[Before-and-after change records]
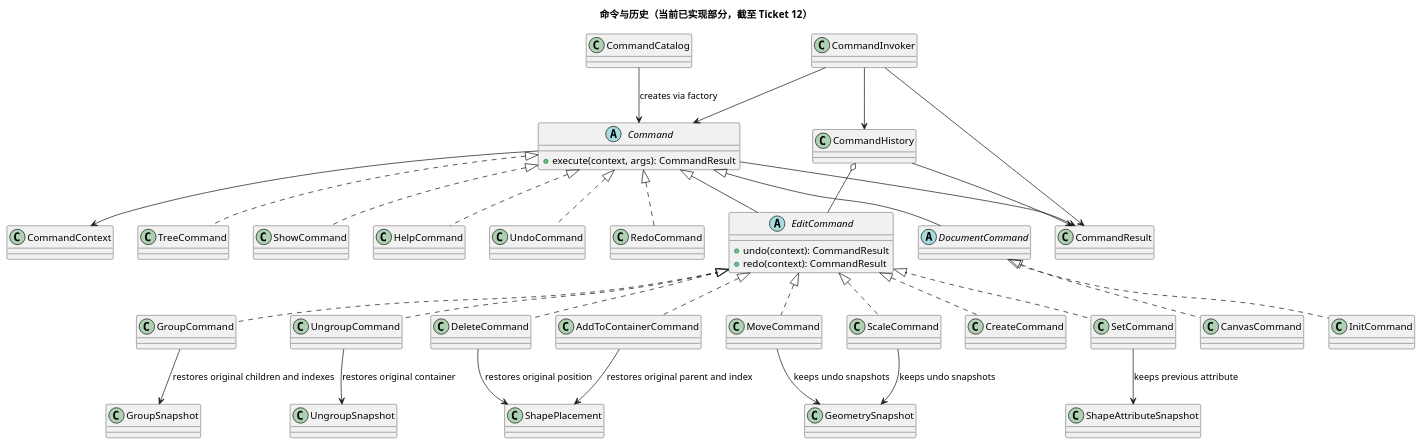
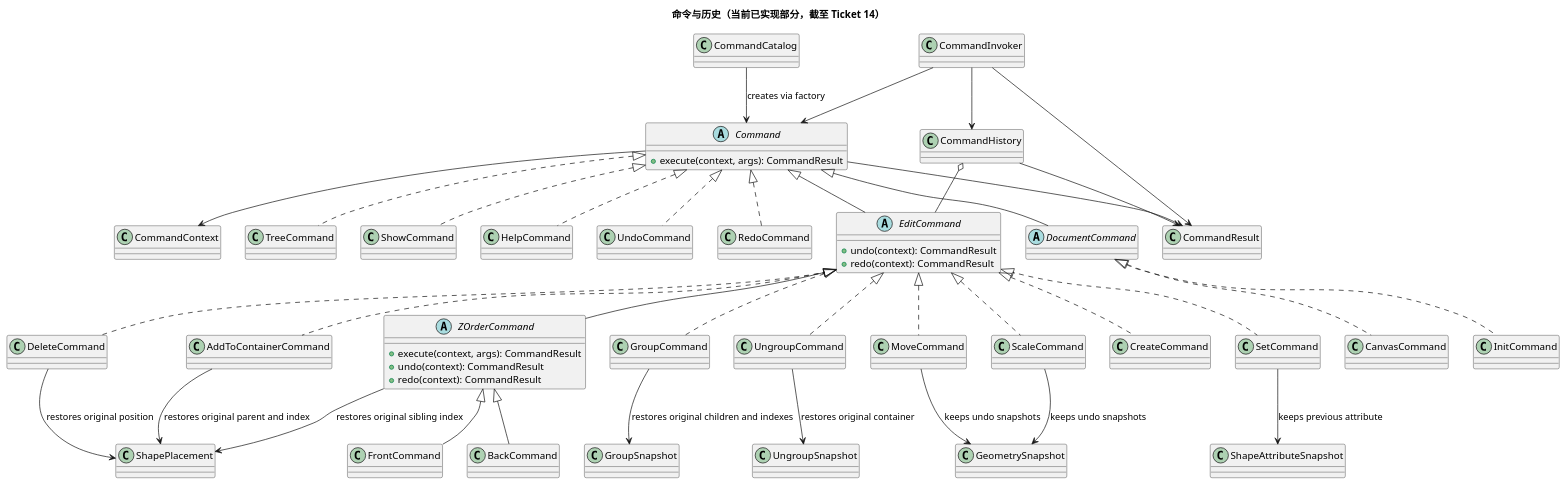
One commit to NQC233/svg-editor-lab1 changed the second of 2 diagrams in doc/class-model.puml. Above: the diagram before and after it, drawn with PlantUML. The commit also changed other lines of this file and 6 other files, not shown here.

```diff
--- a/doc/class-model.puml
+++ b/doc/class-model.puml
@@ -124,73 +126,84 @@
 @startuml
-title 命令与历史（当前已实现部分，截至 Ticket 12）
+title 命令与历史（当前已实现部分，截至 Ticket 14）
 
 abstract class Command {
   +execute(context, args): CommandResult
 }
 
 abstract class DocumentCommand
 
 abstract class EditCommand {
   +undo(context): CommandResult
   +redo(context): CommandResult
 }
 
 class CommandResult
 class CommandCatalog
 class CommandInvoker
 class CommandHistory
 class CommandContext
 class ShapePlacement
 class UngroupSnapshot
 class GroupSnapshot
 
 class CreateCommand
 class DeleteCommand
 class GroupCommand
 class UngroupCommand
 class AddToContainerCommand
+abstract class ZOrderCommand {
+  +execute(context, args): CommandResult
+  +undo(context): CommandResult
+  +redo(context): CommandResult
+}
+class FrontCommand
+class BackCommand
 class MoveCommand
 class ScaleCommand
 class SetCommand
 class CanvasCommand
 class InitCommand
 class TreeCommand
 class ShowCommand
 class HelpCommand
 class UndoCommand
 class RedoCommand
 
 Command <|-- EditCommand
 Command <|-- DocumentCommand
 EditCommand <|.. CreateCommand
 EditCommand <|.. DeleteCommand
 EditCommand <|.. GroupCommand
 EditCommand <|.. UngroupCommand
 EditCommand <|.. AddToContainerCommand
+EditCommand <|-- ZOrderCommand
+ZOrderCommand <|-- FrontCommand
+ZOrderCommand <|-- BackCommand
 EditCommand <|.. MoveCommand
 EditCommand <|.. ScaleCommand
 EditCommand <|.. SetCommand
 DocumentCommand <|.. CanvasCommand
 DocumentCommand <|.. InitCommand
 Command <|.. TreeCommand
 Command <|.. ShowCommand
 Command <|.. HelpCommand
 Command <|.. UndoCommand
 Command <|.. RedoCommand
 
 CommandInvoker --> CommandHistory
 CommandInvoker --> Command
 CommandInvoker --> CommandResult
 CommandCatalog --> Command : creates via factory
 CommandHistory o-- EditCommand
 CommandHistory --> CommandResult
 Command --> CommandContext
 Command --> CommandResult
 DeleteCommand --> ShapePlacement : restores original position
 UngroupCommand --> UngroupSnapshot : restores original container
 GroupCommand --> GroupSnapshot : restores original children and indexes
 AddToContainerCommand --> ShapePlacement : restores original parent and index
+ZOrderCommand --> ShapePlacement : restores original sibling index
 MoveCommand --> GeometrySnapshot : keeps undo snapshots
 ScaleCommand --> GeometrySnapshot : keeps undo snapshots
 SetCommand --> ShapeAttributeSnapshot : keeps previous attribute
 @enduml
```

Aim of the task | Where a line of the data holds "EditCommand", show that line.

Exercise solution |
 abstract class EditCommand {
 Command <|-- EditCommand
 EditCommand <|.. CreateCommand
 EditCommand <|.. DeleteCommand
 EditCommand <|.. GroupCommand
 EditCommand <|.. UngroupCommand
 EditCommand <|.. AddToContainerCommand
+EditCommand <|-- ZOrderCommand
 EditCommand <|.. MoveCommand
 EditCommand <|.. ScaleCommand
 EditCommand <|.. SetCommand
 CommandHistory o-- EditCommand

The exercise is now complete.